I got to spend an amazing eight days in beautiful Vancouver, British Columbia, two of them with my sister and four of them at a work conference (one of the doctors I admin assist was President of the national organization holding the conference – nothing at all to do with writing but a fabulous experience nonetheless).
At the Southern Festival of Books this year, I got to see Monica Drake, Chelsea Cain, and (most excitingly for me) Chuck Palahniuk. They gave us beach balls to blow up and glowsticks to insert into them, and then they turned the lights off and played the Bossanova and we all threw balls at each other. Totally what every literary reading needs.
I’m in this! The website hasn’t been updated but the Tennessee volume is out now and contains work by me, Corey Mesler, Jeff Hardin and many others.
Also, I am editing an anthology, How to Live on Other Planets: A Handbook for Aspiring Aliens; go here for the open call for reprint submissions.
The Southern Festival of Books is this weekend, and I went today to see Paolo Bacigalupi, Brian Yansky, Sara Lewis Holmes, Dana Reinhardt and a bunch of people from the writing group, the Nashville Writers’ Alliance. I really enjoyed it–made me a bit homesick for The Word on the Street though, not that I’m not already thinking about home what with seeing Molly Peacock night before last and Thanksgiving being on Monday.
In the Sci-Fi Guys panel with Bacigalupi and Yansky, a conversation broke out about genre and what it all means when a book is labelled science fiction or fantasy or literary or whathaveyou, and Margaret Atwood’s name was floated as somebody who can write science fiction without being put in the science fiction writer box, and I suggested that, being Canadian, and with the market in Canada being so much smaller, writers aren’t expected to stick to one genre in quite the same way they are here. (Peacock had mentioned this cross-genre pollination–though not in relation to Atwood or to science fiction–on Thursday, and when she mentioned it, I was struck by how much more pressure I feel in the US to declare my allegiances. I hadn’t ever put that feeling into words and it was a bit of a revelation for me.)

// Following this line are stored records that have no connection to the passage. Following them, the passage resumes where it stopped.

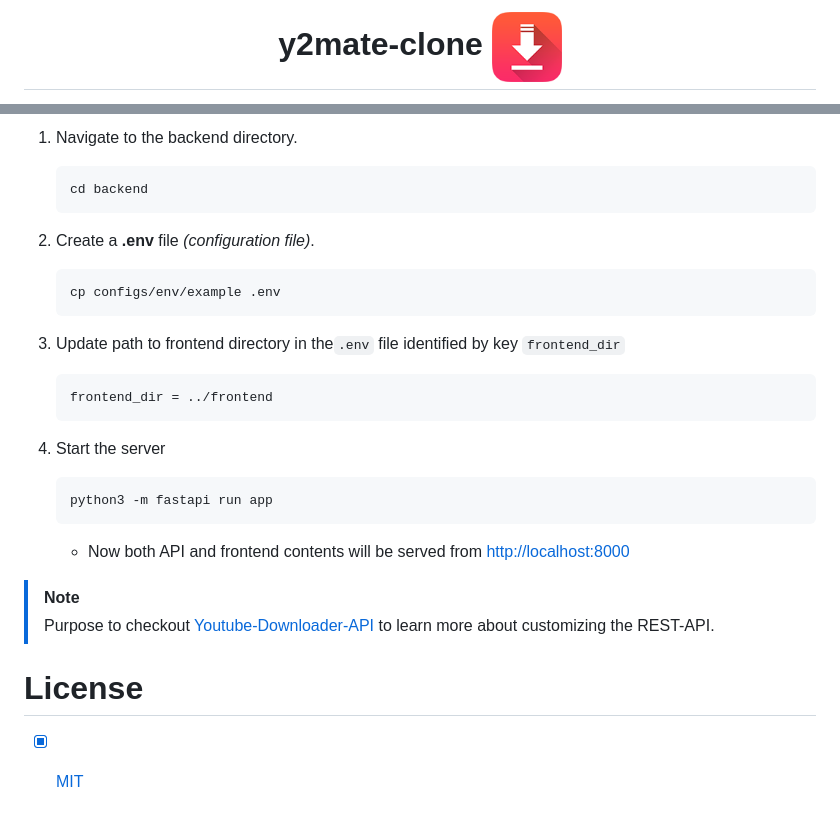
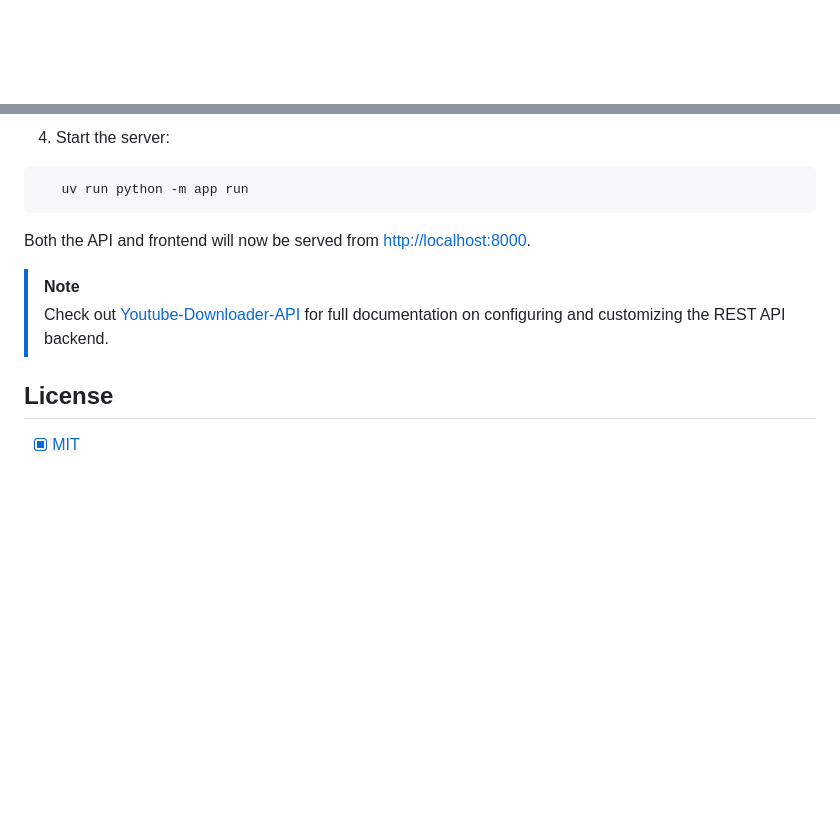
Before and after one commit to Simatwa/y2mate-clone, a Markdown page: README.md, 2 parts joined by grey strips. GitHub-like rendering; blank space fills up the shorter version.

````diff
--- a/README.md
+++ b/README.md
@@ -1,2 +1,2 @@
-<h1 align="center">y2mate-clone <img align="center" src="frontend/images/logo.png" width="70px"></h1>
+<div align="center">
 
@@ -69,33 +88,14 @@ Change the Base URL of the API to point to the one we had setup before and enjoy
 
-1. Navigate to the backend directory.
+4. Start the server:
+```sh
+   uv run python -m app run
+```
 
-    ```sh
-    cd backend
-    ```
-
-2. Create a **.env** file *(configuration file)*.
-
-    ```sh
-    cp configs/env/example .env
-    ```
-
-3. Update path to frontend directory in the`.env` file identified by key `frontend_dir`
-
-    ```sh
-    frontend_dir = ../frontend
-    ```
-
-4. Start the server
-
-    ```sh
-    python3 -m fastapi run app
-    ```
-
-    - Now both API and frontend contents will be served from <http://localhost:8000>
+Both the API and frontend will now be served from <http://localhost:8000>.
 
 > [!NOTE]
-> Purpose to checkout [Youtube-Downloader-API](https://github.com/Simatwa/youtube-downloader-api) to learn more about customizing the REST-API.
+> Check out [Youtube-Downloader-API](https://github.com/Simatwa/youtube-downloader-api) for full documentation on configuring and customizing the REST API backend.
 
-# License
+## License
 
 - [x] [MIT](LICENSE)
````
Also changed, not shown: other parts of README.md (+48 -29 lines).
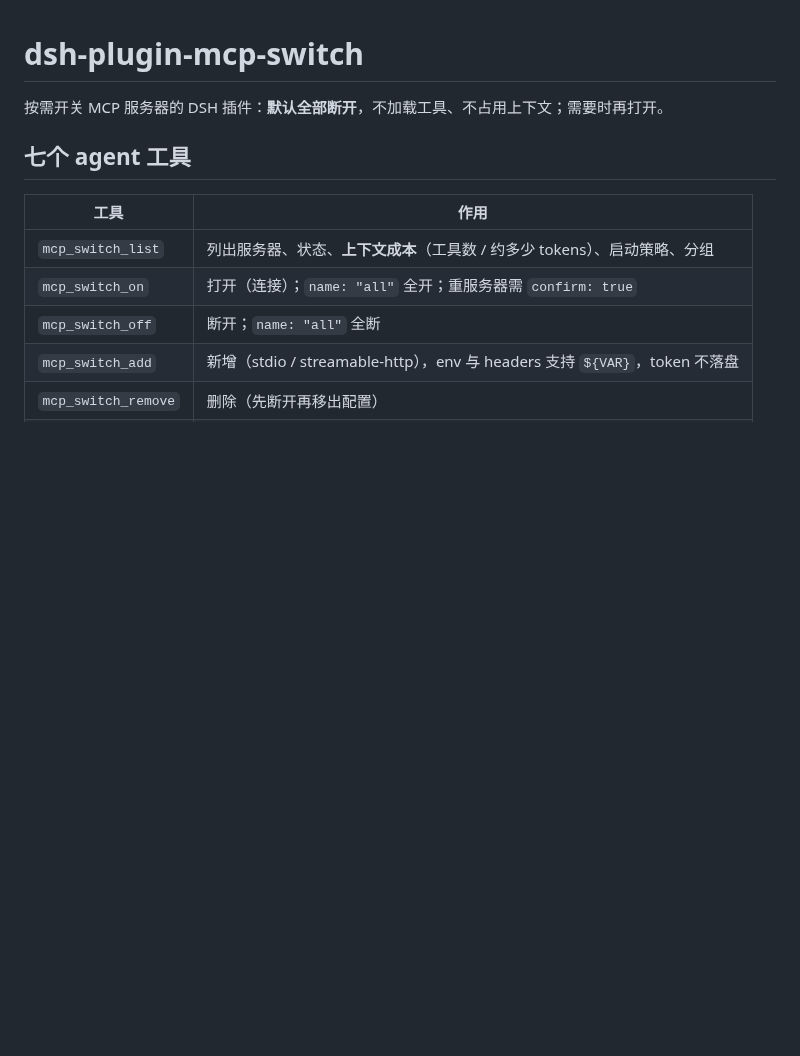
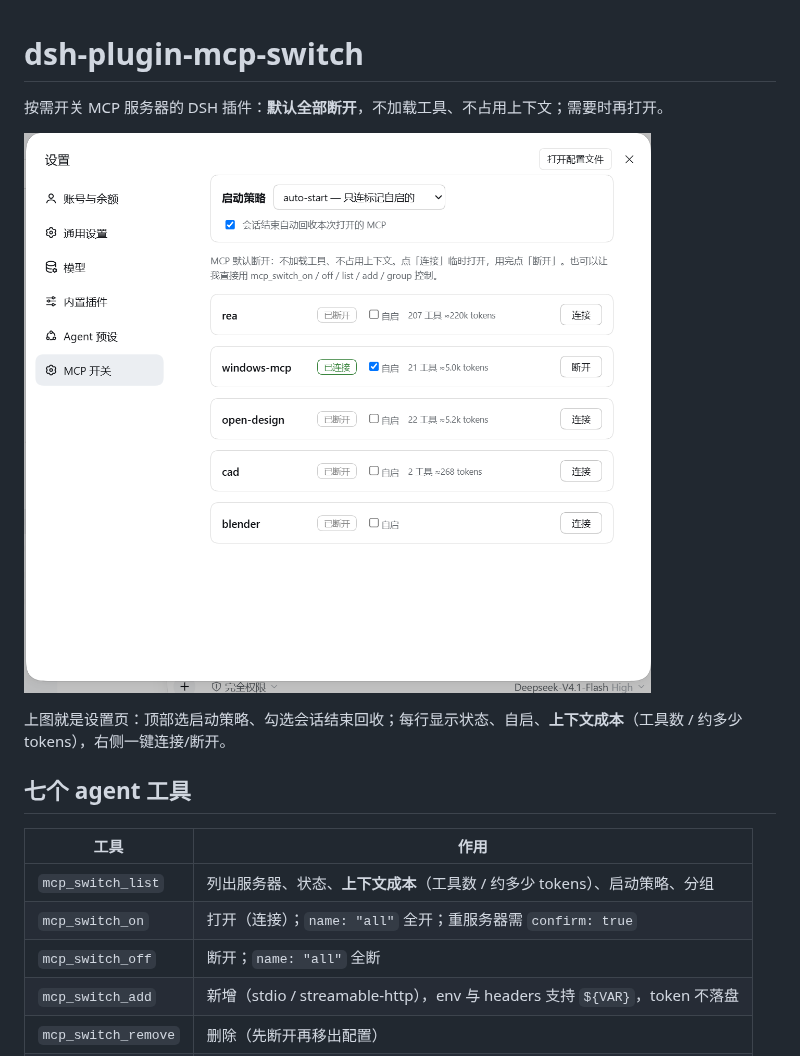
Before and after one commit to yoyococo1234/dsh-plugin-mcp-switch, a Markdown page: README.md, the part around the change. Drawn GitHub-style; pictures changed too: assets/settings.png (added); blank space fills up the shorter version.

Commit message:
docs: add settings panel screenshot

```diff
--- a/README.md
+++ b/README.md
@@ -1,6 +1,10 @@
 # dsh-plugin-mcp-switch
 
 按需开关 MCP 服务器的 DSH 插件：**默认全部断开**，不加载工具、不占用上下文；需要时再打开。
+
+![设置 → MCP 开关](assets/settings.png)
+
+上图就是设置页：顶部选启动策略、勾选会话结束回收；每行显示状态、自启、**上下文成本**（工具数 / 约多少 tokens），右侧一键连接/断开。
 
 ## 七个 agent 工具
 
```
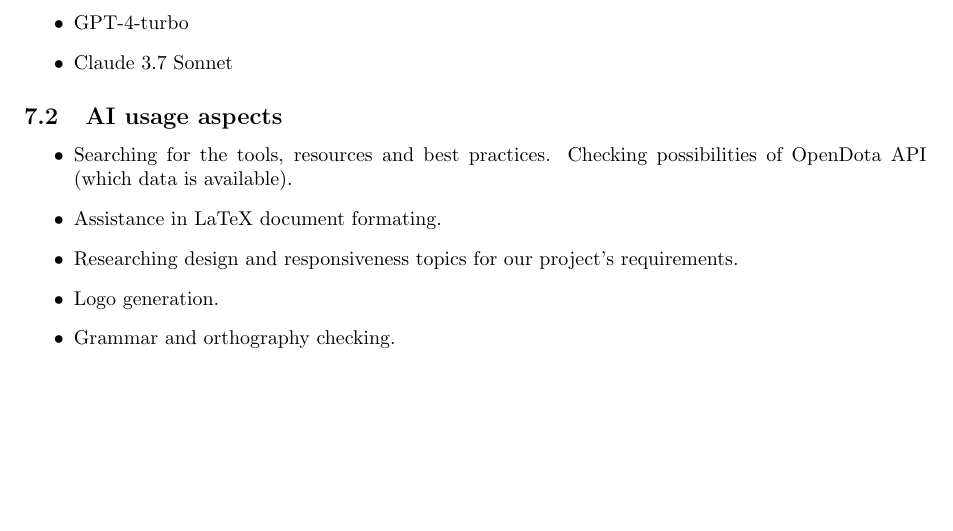
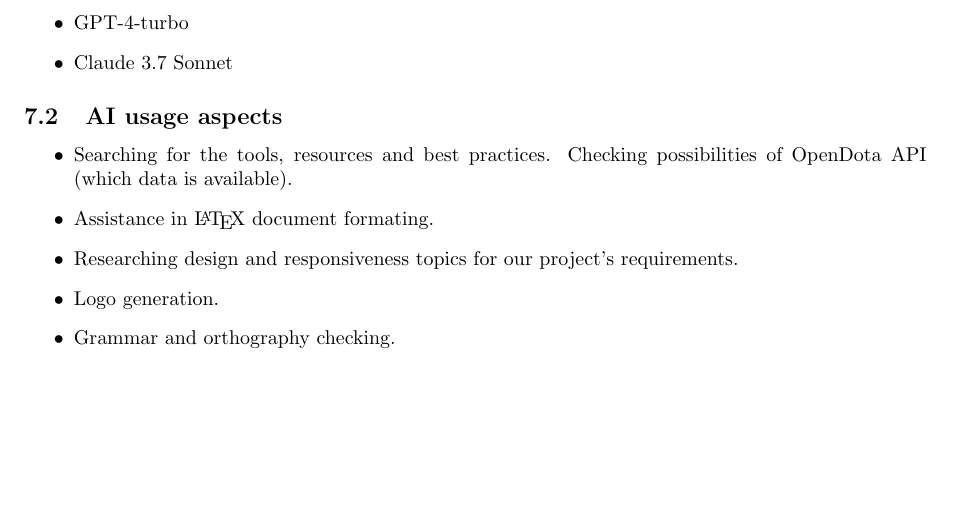
Before and after one commit to ergosumcogito/dota-stats, a LaTeX document (documents/portfolio2/p2_main.tex, which reads documents/portfolio2/sections/07-aiusage.tex): part of page 13 of 13, cut so that both start at the same text. Compiled offline with pdfLaTeX.

Commit message:
Add latex logo

```diff
--- a/documents/portfolio2/sections/07-aiusage.tex
+++ b/documents/portfolio2/sections/07-aiusage.tex
@@ -12,7 +12,7 @@
 \begin{itemize}
 
     \item Searching for the tools, resources and best practices. Checking possibilities of OpenDota API (which data is available).
-    \item Assistance in LaTeX document formating.
+    \item Assistance in \LaTeX{} document formating.
     \item Researching design and responsiveness topics for our project's requirements.
     \item Logo generation.
     \item Grammar and orthography checking.
```
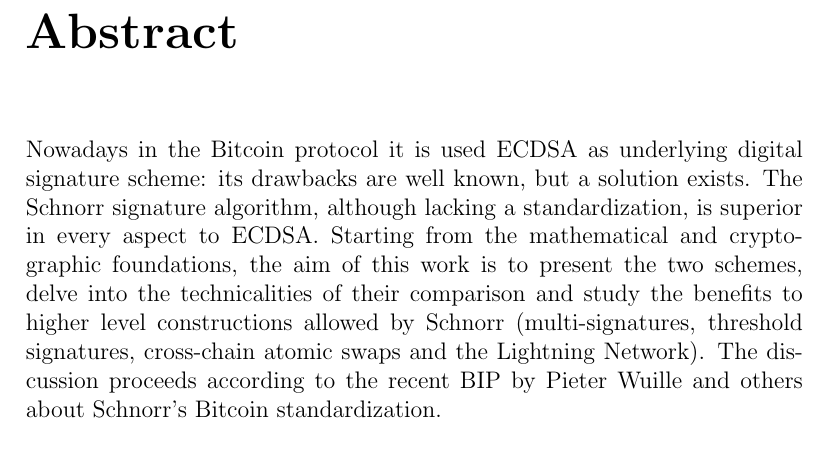
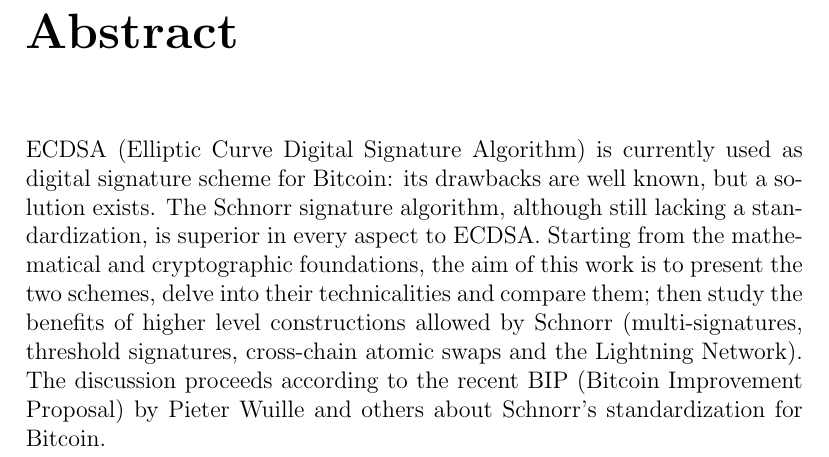
Before and after one commit to gionasoldati/thesis, a LaTeX thesis (main.tex, which reads Abstract/abstract.tex): part of page 8 of 94, cut so that both start at the same text. Compiled offline with pdfLaTeX.

Commit message:
improved text

```diff
--- a/Abstract/abstract.tex
+++ b/Abstract/abstract.tex
@@ -1,3 +1,3 @@
 \chapter{Abstract}
 \label{chpr:abstract}
-Nowadays in the Bitcoin protocol it is used ECDSA as underlying digital signature scheme: its drawbacks are well known, but a solution exists. The Schnorr signature algorithm, although lacking a standardization, is superior in every aspect to ECDSA. Starting from the mathematical and cryptographic foundations, the aim of this work is to present the two schemes, delve into the technicalities of their comparison and study the benefits to higher level constructions allowed by Schnorr (multi-signatures, threshold signatures, cross-chain atomic swaps and the Lightning Network). The discussion proceeds according to the recent BIP by Pieter Wuille and others about Schnorr's Bitcoin standardization.
+ECDSA (Elliptic Curve Digital Signature Algorithm) is currently used as digital signature scheme for Bitcoin: its drawbacks are well known, but a solution exists. The Schnorr signature algorithm, although still lacking a standardization, is superior in every aspect to ECDSA. Starting from the mathematical and cryptographic foundations, the aim of this work is to present the two schemes, delve into their technicalities and compare them; then study the benefits of higher level constructions allowed by Schnorr (multi-signatures, threshold signatures, cross-chain atomic swaps and the Lightning Network). The discussion proceeds according to the recent BIP (Bitcoin Improvement Proposal) by Pieter Wuille and others about Schnorr's standardization for Bitcoin.
```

In other news entirely, I came home to find my poem “Hamiltons” has won the 10-10-10 Poetry Contest, which was a sort of readers’ choice thing. Thanks so much to everybody who took the trouble to comment so thoughtfully on my work.
The 2009 Southern Festival of Books runs October 9-11 in Nashville, Tennessee.
A few wee bits of writing news: I’m the editor, so this doesn’t really count as a publication credit, but I reprinted a scifaiku over at 7×20 (and am taking submissions). Also, Read Write Poem’s abecedarian prompt has inspired me to work on a poem featuring words between lane and suicide, which I hope to finish this weekend. Also also, I just found out about the existence of, and am chuffed about, the Southern Festival of Books.